*What you will do:* Report every line of the material that contains the string "leftside".

= = = = = = =

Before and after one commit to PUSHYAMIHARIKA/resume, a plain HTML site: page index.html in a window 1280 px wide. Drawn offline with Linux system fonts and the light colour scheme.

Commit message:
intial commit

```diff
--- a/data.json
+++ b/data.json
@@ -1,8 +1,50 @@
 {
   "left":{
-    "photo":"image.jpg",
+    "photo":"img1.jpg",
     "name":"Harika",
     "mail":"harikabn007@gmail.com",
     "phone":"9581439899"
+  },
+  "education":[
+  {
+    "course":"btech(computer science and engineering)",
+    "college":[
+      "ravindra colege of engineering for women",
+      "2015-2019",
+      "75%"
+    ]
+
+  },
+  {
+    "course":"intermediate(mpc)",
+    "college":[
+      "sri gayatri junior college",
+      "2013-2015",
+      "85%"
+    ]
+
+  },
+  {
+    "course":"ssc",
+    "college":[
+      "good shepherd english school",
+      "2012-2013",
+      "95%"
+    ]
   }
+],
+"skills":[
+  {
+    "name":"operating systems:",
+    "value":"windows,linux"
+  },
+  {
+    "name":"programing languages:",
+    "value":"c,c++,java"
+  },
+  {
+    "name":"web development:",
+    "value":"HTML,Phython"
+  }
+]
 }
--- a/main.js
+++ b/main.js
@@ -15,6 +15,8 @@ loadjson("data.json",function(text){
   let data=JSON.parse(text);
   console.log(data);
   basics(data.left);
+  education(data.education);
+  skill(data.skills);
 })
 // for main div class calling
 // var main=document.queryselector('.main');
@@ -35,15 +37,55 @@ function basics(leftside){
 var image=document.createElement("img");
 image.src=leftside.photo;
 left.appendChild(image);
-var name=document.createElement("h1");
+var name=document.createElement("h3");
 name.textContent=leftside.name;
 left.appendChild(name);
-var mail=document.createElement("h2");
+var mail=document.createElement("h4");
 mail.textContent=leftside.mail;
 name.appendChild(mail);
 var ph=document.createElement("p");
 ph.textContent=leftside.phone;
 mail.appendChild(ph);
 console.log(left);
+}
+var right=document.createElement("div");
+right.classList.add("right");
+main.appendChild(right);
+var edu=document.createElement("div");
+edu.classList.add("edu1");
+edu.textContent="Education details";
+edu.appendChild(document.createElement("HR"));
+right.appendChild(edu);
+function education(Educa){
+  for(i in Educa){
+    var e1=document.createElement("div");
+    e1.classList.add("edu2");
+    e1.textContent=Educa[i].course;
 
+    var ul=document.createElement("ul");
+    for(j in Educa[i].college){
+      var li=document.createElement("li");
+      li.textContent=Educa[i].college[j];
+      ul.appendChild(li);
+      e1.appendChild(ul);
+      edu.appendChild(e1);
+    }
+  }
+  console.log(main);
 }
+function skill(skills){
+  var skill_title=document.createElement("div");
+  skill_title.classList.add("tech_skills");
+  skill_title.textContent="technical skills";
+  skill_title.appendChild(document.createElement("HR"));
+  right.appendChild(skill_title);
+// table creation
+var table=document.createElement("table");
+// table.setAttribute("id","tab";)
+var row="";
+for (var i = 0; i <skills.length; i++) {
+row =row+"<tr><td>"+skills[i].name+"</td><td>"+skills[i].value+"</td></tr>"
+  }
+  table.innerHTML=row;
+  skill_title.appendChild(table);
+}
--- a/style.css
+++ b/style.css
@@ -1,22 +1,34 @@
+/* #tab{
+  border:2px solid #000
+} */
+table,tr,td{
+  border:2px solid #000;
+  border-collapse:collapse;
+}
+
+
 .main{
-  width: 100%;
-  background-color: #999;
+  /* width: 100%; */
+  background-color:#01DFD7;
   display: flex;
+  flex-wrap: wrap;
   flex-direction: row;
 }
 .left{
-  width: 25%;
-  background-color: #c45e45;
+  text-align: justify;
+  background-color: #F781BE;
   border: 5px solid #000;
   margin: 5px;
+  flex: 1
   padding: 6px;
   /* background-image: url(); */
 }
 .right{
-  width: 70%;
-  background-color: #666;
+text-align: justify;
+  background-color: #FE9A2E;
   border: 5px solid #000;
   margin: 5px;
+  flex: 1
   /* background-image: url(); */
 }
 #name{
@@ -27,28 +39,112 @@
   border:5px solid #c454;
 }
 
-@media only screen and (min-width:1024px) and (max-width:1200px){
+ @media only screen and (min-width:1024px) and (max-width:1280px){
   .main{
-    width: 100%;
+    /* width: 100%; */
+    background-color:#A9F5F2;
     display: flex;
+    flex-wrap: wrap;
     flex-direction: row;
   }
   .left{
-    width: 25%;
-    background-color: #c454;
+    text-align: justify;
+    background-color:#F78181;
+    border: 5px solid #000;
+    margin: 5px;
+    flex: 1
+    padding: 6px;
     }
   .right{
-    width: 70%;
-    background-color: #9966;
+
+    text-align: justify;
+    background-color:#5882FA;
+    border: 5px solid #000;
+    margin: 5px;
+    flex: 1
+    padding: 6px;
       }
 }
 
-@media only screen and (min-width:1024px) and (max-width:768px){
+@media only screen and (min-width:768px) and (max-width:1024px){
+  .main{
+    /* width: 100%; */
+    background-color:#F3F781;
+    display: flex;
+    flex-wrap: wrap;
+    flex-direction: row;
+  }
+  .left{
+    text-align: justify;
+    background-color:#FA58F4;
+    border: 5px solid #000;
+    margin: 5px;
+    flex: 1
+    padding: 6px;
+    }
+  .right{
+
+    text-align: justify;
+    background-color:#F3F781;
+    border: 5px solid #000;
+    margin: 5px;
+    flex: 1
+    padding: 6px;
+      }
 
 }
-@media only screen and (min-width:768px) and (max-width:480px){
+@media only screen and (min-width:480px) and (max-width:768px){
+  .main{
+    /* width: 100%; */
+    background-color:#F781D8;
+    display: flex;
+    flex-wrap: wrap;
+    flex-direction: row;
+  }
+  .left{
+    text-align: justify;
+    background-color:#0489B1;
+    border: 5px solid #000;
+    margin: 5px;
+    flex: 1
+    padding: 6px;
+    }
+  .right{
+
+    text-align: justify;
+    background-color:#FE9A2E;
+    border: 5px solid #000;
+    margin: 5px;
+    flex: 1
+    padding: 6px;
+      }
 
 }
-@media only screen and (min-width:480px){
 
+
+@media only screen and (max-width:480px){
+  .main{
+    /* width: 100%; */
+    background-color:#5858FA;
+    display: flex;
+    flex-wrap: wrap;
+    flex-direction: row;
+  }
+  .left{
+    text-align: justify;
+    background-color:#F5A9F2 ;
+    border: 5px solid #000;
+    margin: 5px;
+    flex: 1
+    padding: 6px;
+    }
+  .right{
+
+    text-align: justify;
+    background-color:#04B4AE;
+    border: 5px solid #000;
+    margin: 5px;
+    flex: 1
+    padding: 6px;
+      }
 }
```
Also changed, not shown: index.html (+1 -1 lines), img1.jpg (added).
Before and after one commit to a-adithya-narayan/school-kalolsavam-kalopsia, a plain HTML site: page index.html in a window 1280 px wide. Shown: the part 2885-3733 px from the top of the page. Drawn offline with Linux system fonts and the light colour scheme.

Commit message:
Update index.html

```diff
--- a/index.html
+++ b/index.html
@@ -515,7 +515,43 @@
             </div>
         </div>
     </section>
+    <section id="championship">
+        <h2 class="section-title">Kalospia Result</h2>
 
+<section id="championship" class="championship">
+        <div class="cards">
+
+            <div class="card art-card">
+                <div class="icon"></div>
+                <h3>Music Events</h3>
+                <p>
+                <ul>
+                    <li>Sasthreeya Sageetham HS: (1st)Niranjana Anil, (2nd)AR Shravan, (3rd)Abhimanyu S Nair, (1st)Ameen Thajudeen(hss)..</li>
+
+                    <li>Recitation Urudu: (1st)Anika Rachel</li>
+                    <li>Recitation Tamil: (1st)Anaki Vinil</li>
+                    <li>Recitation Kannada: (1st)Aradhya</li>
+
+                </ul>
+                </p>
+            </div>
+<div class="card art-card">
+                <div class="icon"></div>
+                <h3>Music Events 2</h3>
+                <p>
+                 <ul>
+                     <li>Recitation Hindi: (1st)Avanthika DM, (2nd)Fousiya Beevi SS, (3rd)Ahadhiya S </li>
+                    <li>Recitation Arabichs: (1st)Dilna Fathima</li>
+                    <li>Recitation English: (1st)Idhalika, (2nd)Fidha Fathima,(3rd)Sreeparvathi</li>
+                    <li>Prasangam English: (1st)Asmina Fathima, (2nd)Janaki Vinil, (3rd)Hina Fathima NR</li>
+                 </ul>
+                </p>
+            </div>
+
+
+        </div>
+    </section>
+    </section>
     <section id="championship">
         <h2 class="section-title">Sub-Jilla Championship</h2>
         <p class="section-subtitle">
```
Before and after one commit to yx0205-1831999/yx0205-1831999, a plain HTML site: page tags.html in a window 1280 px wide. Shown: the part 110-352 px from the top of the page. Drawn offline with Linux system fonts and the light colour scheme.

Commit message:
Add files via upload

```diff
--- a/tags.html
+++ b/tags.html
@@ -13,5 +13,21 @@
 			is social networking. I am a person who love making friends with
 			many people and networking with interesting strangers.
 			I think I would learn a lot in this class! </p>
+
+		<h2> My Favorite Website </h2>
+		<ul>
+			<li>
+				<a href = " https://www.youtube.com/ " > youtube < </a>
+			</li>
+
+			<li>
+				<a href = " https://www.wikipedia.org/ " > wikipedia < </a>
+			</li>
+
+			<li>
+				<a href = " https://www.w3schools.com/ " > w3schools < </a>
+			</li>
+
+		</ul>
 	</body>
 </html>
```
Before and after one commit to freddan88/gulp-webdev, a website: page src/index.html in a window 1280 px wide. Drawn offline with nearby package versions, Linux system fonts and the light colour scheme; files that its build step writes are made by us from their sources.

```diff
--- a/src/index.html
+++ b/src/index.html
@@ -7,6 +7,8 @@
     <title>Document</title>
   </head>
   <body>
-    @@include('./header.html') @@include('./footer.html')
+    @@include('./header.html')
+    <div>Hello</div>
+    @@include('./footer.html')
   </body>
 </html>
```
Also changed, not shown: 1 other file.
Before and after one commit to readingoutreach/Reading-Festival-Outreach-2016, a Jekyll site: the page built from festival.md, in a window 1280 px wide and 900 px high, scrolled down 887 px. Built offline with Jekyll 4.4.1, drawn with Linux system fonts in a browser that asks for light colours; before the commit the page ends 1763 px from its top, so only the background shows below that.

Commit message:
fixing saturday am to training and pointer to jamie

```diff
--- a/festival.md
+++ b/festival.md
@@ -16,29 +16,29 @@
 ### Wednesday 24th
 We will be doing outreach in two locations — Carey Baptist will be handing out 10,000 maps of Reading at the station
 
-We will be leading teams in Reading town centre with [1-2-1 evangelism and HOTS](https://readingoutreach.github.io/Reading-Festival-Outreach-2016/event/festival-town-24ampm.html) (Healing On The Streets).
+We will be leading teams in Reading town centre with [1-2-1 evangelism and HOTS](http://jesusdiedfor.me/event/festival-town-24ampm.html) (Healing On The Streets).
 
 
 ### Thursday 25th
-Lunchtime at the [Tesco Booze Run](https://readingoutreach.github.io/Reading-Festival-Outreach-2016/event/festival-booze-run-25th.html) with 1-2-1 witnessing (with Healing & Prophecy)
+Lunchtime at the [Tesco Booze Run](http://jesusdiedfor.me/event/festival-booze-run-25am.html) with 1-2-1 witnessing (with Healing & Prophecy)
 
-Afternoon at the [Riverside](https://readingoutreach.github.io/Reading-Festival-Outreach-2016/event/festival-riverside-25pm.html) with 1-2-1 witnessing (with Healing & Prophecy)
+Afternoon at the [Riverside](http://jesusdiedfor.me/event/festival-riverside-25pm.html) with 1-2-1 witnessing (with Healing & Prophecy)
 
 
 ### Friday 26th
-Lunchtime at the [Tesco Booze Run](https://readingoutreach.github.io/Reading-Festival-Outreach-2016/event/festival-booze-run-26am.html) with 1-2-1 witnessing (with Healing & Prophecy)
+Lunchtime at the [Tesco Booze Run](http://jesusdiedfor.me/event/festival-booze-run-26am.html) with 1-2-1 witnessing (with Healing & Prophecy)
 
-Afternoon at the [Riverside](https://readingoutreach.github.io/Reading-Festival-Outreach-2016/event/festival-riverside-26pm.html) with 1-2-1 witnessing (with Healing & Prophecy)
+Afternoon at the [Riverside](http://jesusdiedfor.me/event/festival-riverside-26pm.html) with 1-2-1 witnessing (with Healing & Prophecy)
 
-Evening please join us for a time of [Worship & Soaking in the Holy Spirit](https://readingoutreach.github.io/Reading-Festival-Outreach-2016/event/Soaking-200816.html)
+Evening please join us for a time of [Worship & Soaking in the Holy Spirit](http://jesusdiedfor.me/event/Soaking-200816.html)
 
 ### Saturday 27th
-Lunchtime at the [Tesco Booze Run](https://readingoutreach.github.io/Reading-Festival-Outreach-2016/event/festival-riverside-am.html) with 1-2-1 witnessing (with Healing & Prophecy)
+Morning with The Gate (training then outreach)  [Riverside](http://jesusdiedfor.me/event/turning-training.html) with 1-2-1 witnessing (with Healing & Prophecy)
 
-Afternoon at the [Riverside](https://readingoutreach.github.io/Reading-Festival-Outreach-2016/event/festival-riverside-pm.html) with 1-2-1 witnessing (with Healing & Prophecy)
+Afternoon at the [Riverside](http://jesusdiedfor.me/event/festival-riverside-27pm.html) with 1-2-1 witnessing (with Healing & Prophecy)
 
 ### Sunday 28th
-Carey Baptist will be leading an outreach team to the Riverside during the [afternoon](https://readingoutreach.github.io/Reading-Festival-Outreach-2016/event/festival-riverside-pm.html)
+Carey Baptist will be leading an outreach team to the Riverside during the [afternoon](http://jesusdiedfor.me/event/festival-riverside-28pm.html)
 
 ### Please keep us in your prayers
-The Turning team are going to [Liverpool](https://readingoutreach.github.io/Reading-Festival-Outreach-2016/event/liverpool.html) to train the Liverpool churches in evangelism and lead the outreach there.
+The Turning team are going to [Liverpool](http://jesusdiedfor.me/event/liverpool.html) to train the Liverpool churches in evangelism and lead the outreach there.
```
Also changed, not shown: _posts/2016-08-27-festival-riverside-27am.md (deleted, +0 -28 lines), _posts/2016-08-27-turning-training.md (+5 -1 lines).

= = = = = = =

*Answer box:*
@@ -35,15 +37,55 @@ function basics(leftside){
 image.src=leftside.photo;
 name.textContent=leftside.name;
 mail.textContent=leftside.mail;
 ph.textContent=leftside.phone;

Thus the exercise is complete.